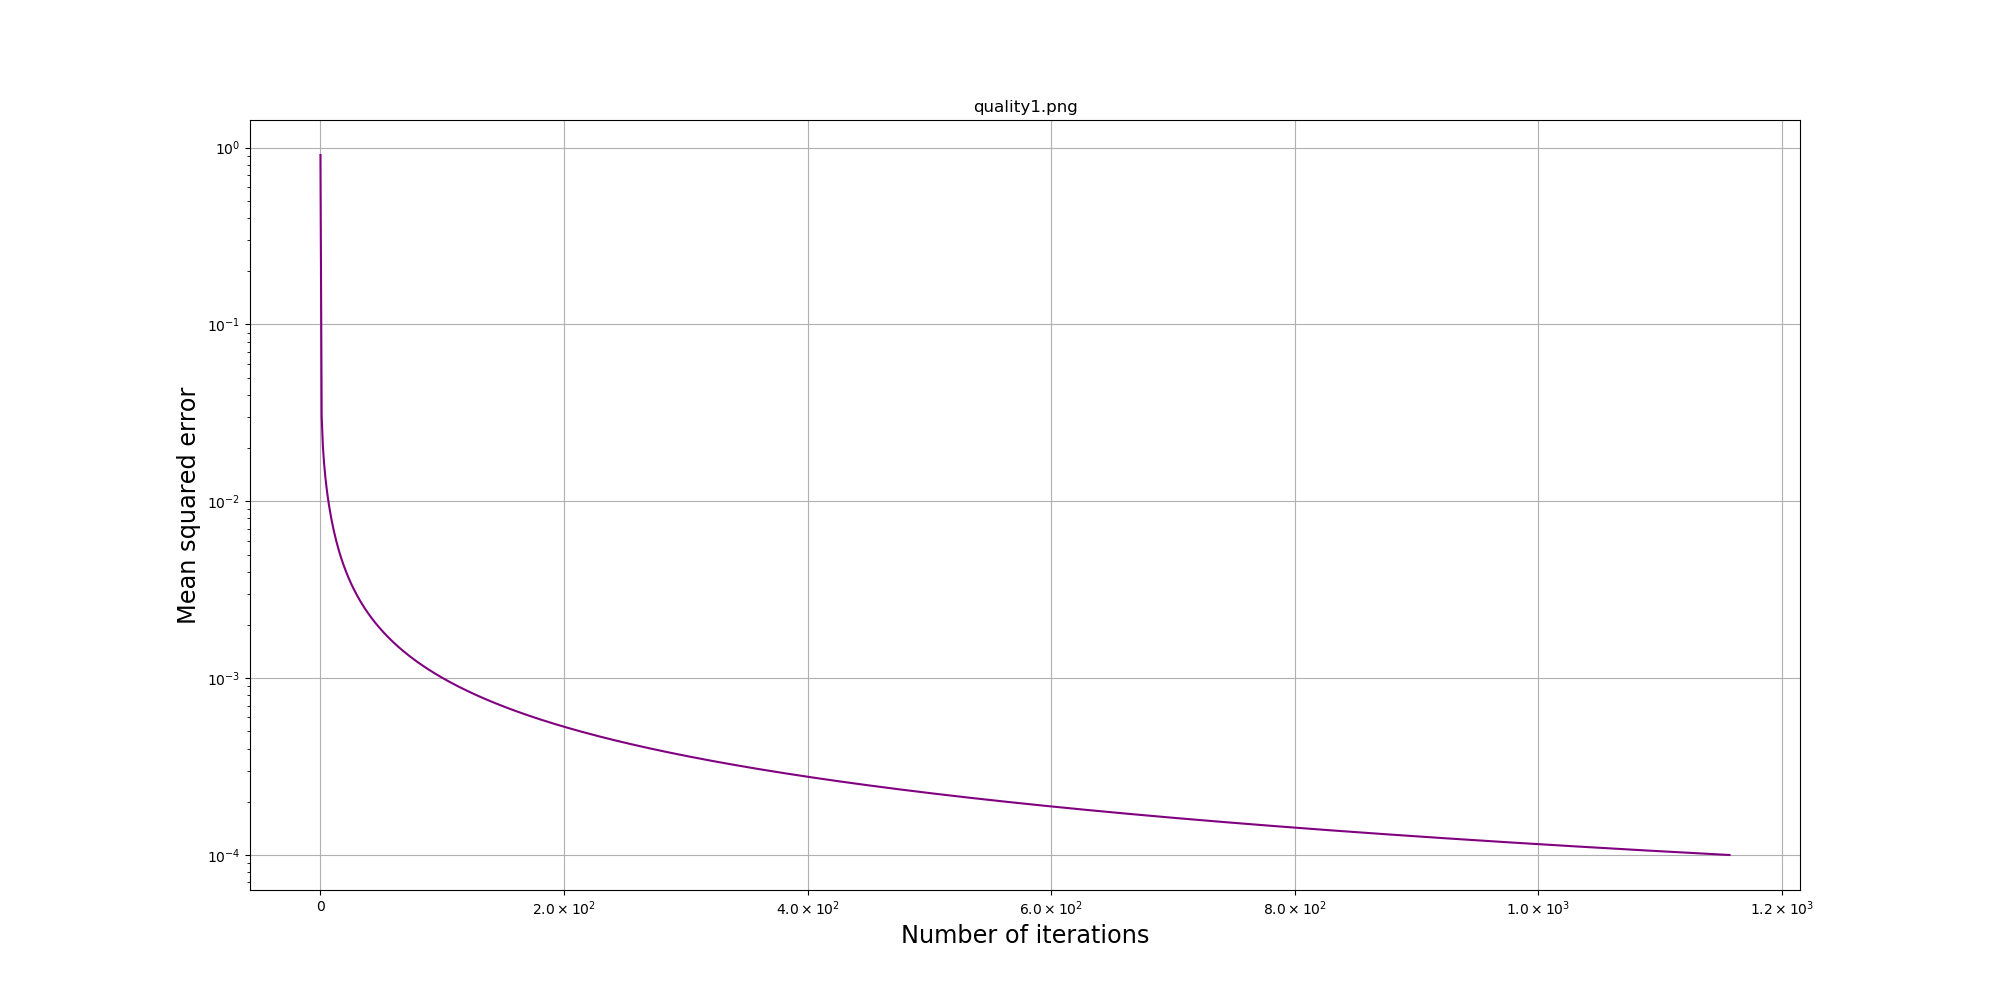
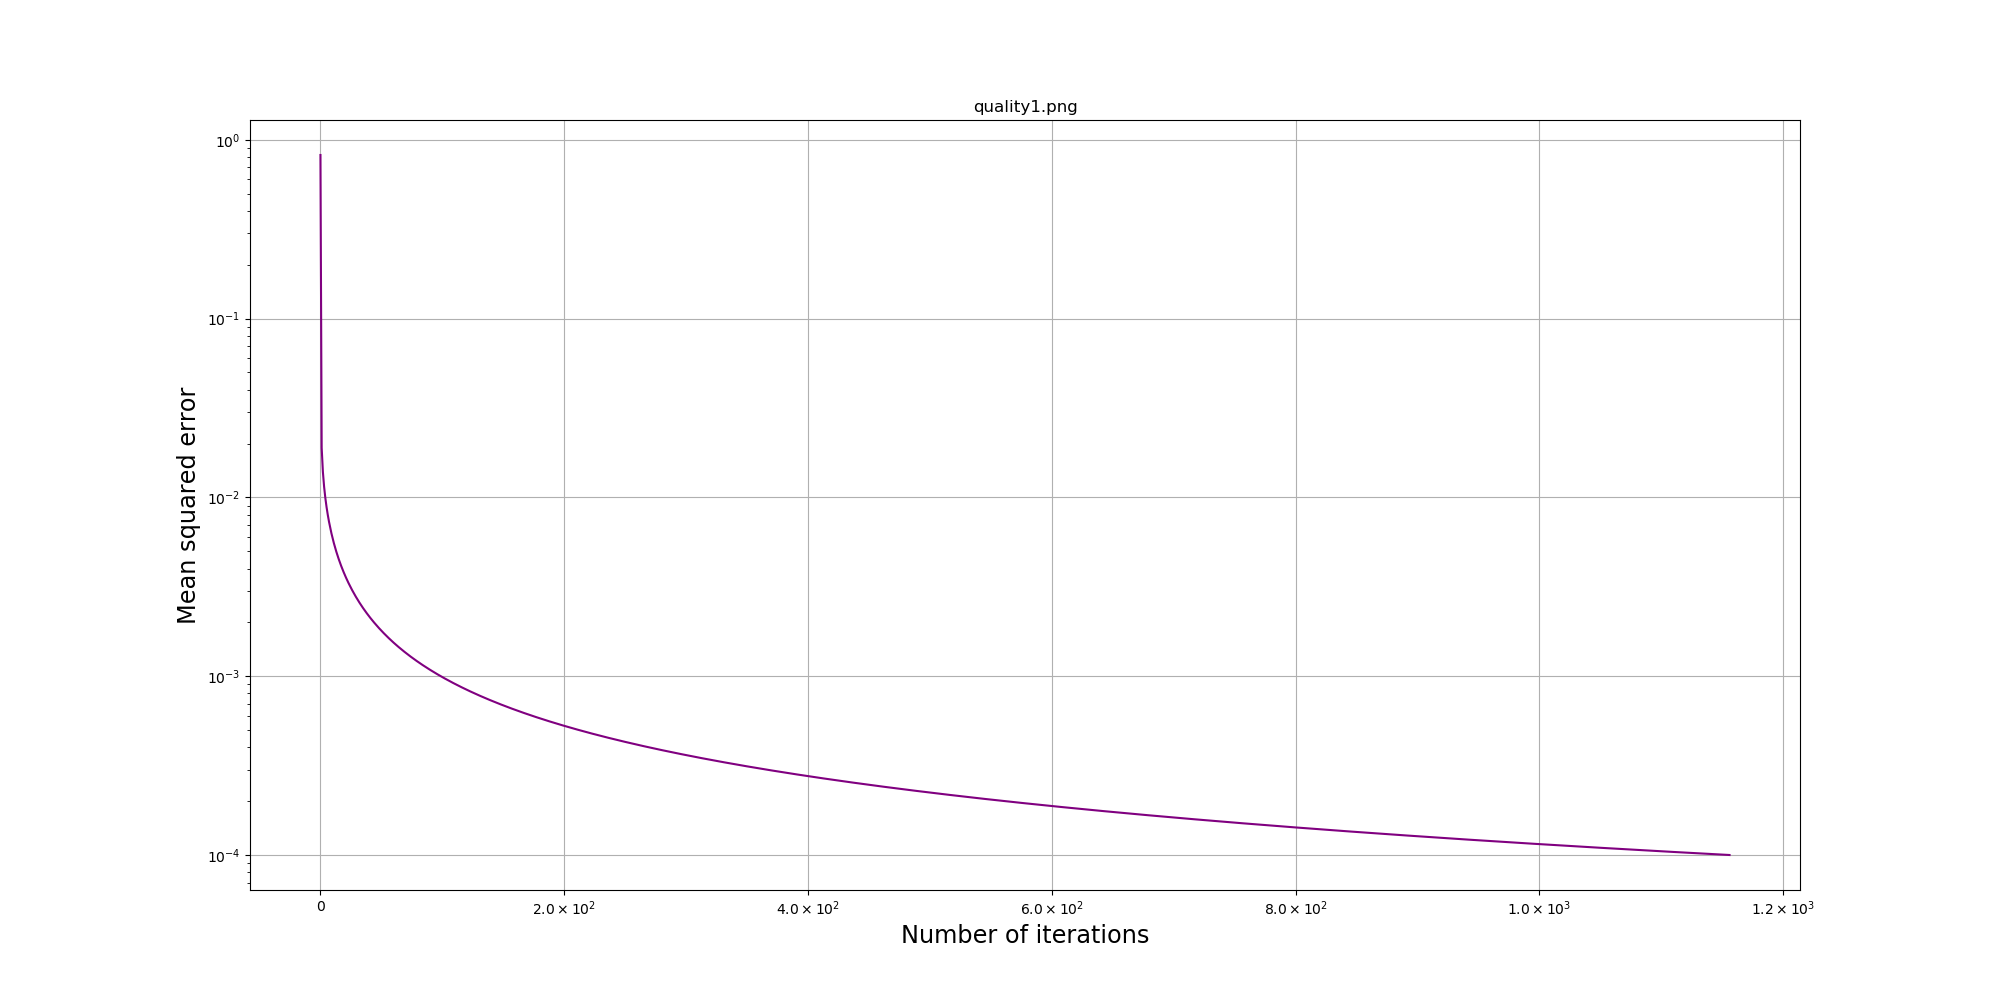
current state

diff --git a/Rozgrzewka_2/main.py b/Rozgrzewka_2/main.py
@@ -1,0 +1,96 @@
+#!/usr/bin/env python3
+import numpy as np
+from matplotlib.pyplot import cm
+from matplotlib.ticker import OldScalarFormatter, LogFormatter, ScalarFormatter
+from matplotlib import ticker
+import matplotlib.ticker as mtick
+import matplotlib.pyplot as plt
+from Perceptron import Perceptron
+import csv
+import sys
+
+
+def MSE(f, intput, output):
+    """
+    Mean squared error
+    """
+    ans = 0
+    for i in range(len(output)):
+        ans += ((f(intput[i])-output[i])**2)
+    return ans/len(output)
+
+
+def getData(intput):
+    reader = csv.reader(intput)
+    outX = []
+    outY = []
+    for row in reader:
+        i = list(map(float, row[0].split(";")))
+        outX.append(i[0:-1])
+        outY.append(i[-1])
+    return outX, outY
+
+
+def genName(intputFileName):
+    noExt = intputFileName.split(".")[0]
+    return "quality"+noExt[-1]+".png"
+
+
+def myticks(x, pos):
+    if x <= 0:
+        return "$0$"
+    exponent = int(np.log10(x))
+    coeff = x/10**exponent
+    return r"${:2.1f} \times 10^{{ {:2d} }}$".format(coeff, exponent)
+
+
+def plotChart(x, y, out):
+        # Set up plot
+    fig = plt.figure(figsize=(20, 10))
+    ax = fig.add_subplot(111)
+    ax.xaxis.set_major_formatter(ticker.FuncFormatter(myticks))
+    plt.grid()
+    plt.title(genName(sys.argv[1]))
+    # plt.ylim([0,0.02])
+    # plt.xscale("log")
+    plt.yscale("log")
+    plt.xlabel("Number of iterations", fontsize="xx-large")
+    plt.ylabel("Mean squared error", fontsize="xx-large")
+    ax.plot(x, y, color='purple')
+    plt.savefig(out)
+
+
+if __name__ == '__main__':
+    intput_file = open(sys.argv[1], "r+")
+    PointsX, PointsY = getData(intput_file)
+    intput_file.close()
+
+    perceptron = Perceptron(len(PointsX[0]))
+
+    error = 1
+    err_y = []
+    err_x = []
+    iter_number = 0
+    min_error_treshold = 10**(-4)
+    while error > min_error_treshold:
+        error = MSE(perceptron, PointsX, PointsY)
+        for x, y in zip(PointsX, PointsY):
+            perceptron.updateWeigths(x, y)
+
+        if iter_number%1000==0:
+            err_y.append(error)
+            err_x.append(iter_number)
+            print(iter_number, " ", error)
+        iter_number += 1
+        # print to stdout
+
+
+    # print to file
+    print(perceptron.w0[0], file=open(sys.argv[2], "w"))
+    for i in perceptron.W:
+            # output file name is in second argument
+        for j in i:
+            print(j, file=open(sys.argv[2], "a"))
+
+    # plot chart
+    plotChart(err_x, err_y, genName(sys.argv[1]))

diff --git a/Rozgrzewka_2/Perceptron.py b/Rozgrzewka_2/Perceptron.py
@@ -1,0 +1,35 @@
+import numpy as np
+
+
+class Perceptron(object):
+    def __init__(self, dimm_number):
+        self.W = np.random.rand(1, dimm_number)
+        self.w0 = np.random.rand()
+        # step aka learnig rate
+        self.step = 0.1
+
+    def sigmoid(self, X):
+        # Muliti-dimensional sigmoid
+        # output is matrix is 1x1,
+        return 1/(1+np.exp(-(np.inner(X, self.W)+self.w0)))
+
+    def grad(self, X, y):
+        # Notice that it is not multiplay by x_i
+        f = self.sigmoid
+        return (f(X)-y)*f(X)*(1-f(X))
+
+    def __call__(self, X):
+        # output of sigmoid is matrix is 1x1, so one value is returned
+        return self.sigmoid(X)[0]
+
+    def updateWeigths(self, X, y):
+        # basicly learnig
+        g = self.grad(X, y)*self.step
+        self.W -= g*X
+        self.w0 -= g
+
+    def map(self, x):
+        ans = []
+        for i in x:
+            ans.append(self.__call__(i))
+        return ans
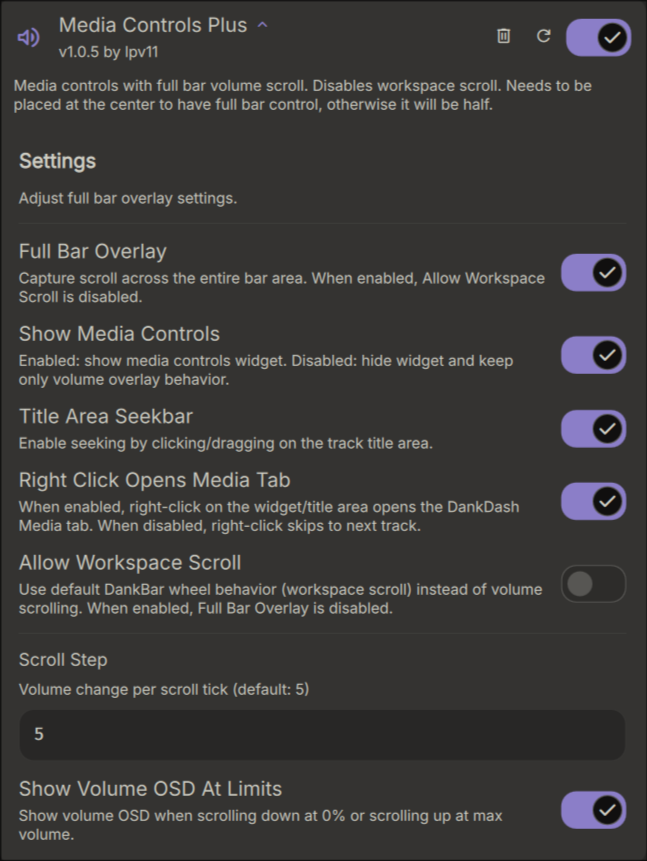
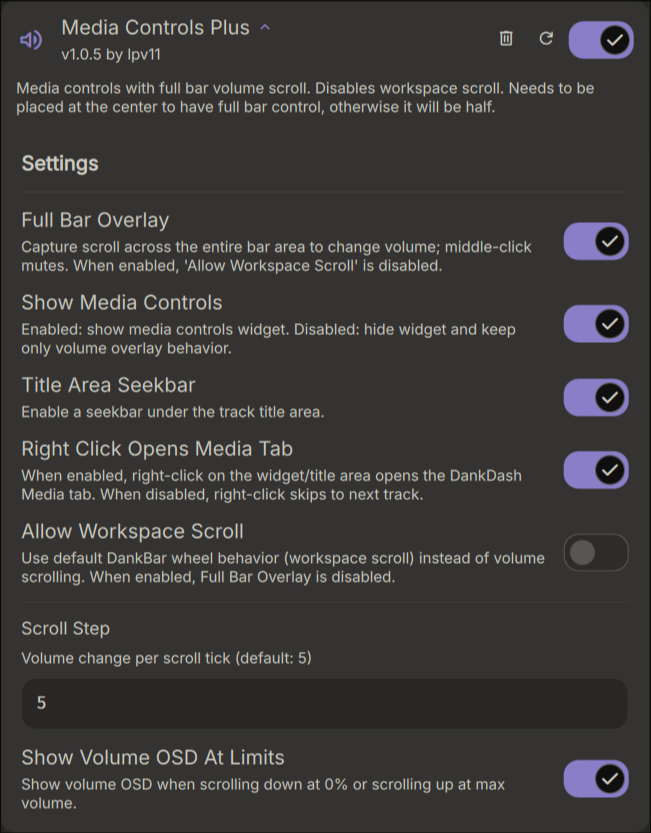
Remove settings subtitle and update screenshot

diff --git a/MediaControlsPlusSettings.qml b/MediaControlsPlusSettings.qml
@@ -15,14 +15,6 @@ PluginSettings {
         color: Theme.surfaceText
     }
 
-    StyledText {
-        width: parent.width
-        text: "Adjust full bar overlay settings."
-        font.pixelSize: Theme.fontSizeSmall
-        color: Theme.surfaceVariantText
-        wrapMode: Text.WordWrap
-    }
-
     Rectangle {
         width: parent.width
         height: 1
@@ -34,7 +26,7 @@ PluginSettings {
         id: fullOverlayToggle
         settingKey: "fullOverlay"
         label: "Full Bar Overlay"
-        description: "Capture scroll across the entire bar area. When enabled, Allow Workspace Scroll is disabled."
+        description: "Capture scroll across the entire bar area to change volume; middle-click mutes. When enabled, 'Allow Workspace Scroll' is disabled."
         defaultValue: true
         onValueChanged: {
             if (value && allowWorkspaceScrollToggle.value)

+++++

→ WHAT YOU HAVE TO DO
Reproduce all the data as it stands. The pictures are not part of the copy.

→ ANSWER SPACE
current state

diff --git a/Rozgrzewka_2/main.py b/Rozgrzewka_2/main.py
@@ -1,0 +1,96 @@
+#!/usr/bin/env python3
+import numpy as np
+from matplotlib.pyplot import cm
+from matplotlib.ticker import OldScalarFormatter, LogFormatter, ScalarFormatter
+from matplotlib import ticker
+import matplotlib.ticker as mtick
+import matplotlib.pyplot as plt
+from Perceptron import Perceptron
+import csv
+import sys
+
+
+def MSE(f, intput, output):
+    """
+    Mean squared error
+    """
+    ans = 0
+    for i in range(len(output)):
+        ans += ((f(intput[i])-output[i])**2)
+    return ans/len(output)
+
+
+def getData(intput):
+    reader = csv.reader(intput)
+    outX = []
+    outY = []
+    for row in reader:
+        i = list(map(float, row[0].split(";")))
+        outX.append(i[0:-1])
+        outY.append(i[-1])
+    return outX, outY
+
+
+def genName(intputFileName):
+    noExt = intputFileName.split(".")[0]
+    return "quality"+noExt[-1]+".png"
+
+
+def myticks(x, pos):
+    if x <= 0:
+        return "$0$"
+    exponent = int(np.log10(x))
+    coeff = x/10**exponent
+    return r"${:2.1f} \times 10^{{ {:2d} }}$".format(coeff, exponent)
+
+
+def plotChart(x, y, out):
+        # Set up plot
+    fig = plt.figure(figsize=(20, 10))
+    ax = fig.add_subplot(111)
+    ax.xaxis.set_major_formatter(ticker.FuncFormatter(myticks))
+    plt.grid()
+    plt.title(genName(sys.argv[1]))
+    # plt.ylim([0,0.02])
+    # plt.xscale("log")
+    plt.yscale("log")
+    plt.xlabel("Number of iterations", fontsize="xx-large")
+    plt.ylabel("Mean squared error", fontsize="xx-large")
+    ax.plot(x, y, color='purple')
+    plt.savefig(out)
+
+
+if __name__ == '__main__':
+    intput_file = open(sys.argv[1], "r+")
+    PointsX, PointsY = getData(intput_file)
+    intput_file.close()
+
+    perceptron = Perceptron(len(PointsX[0]))
+
+    error = 1
+    err_y = []
+    err_x = []
+    iter_number = 0
+    min_error_treshold = 10**(-4)
+    while error > min_error_treshold:
+        error = MSE(perceptron, PointsX, PointsY)
+        for x, y in zip(PointsX, PointsY):
+            perceptron.updateWeigths(x, y)
+
+        if iter_number%1000==0:
+            err_y.append(error)
+            err_x.append(iter_number)
+            print(iter_number, " ", error)
+        iter_number += 1
+        # print to stdout
+
+
+    # print to file
+    print(perceptron.w0[0], file=open(sys.argv[2], "w"))
+    for i in perceptron.W:
+            # output file name is in second argument
+        for j in i:
+            print(j, file=open(sys.argv[2], "a"))
+
+    # plot chart
+    plotChart(err_x, err_y, genName(sys.argv[1]))

diff --git a/Rozgrzewka_2/Perceptron.py b/Rozgrzewka_2/Perceptron.py
@@ -1,0 +1,35 @@
+import numpy as np
+
+
+class Perceptron(object):
+    def __init__(self, dimm_number):
+        self.W = np.random.rand(1, dimm_number)
+        self.w0 = np.random.rand()
+        # step aka learnig rate
+        self.step = 0.1
+
+    def sigmoid(self, X):
+        # Muliti-dimensional sigmoid
+        # output is matrix is 1x1,
+        return 1/(1+np.exp(-(np.inner(X, self.W)+self.w0)))
+
+    def grad(self, X, y):
+        # Notice that it is not multiplay by x_i
+        f = self.sigmoid
+        return (f(X)-y)*f(X)*(1-f(X))
+
+    def __call__(self, X):
+        # output of sigmoid is matrix is 1x1, so one value is returned
+        return self.sigmoid(X)[0]
+
+    def updateWeigths(self, X, y):
+        # basicly learnig
+        g = self.grad(X, y)*self.step
+        self.W -= g*X
+        self.w0 -= g
+
+    def map(self, x):
+        ans = []
+        for i in x:
+            ans.append(self.__call__(i))
+        return ans
Remove settings subtitle and update screenshot

diff --git a/MediaControlsPlusSettings.qml b/MediaControlsPlusSettings.qml
@@ -15,14 +15,6 @@ PluginSettings {
         color: Theme.surfaceText
     }
 
-    StyledText {
-        width: parent.width
-        text: "Adjust full bar overlay settings."
-        font.pixelSize: Theme.fontSizeSmall
-        color: Theme.surfaceVariantText
-        wrapMode: Text.WordWrap
-    }
-
     Rectangle {
         width: parent.width
         height: 1
@@ -34,7 +26,7 @@ PluginSettings {
         id: fullOverlayToggle
         settingKey: "fullOverlay"
         label: "Full Bar Overlay"
-        description: "Capture scroll across the entire bar area. When enabled, Allow Workspace Scroll is disabled."
+        description: "Capture scroll across the entire bar area to change volume; middle-click mutes. When enabled, 'Allow Workspace Scroll' is disabled."
         defaultValue: true
         onValueChanged: {
             if (value && allowWorkspaceScrollToggle.value)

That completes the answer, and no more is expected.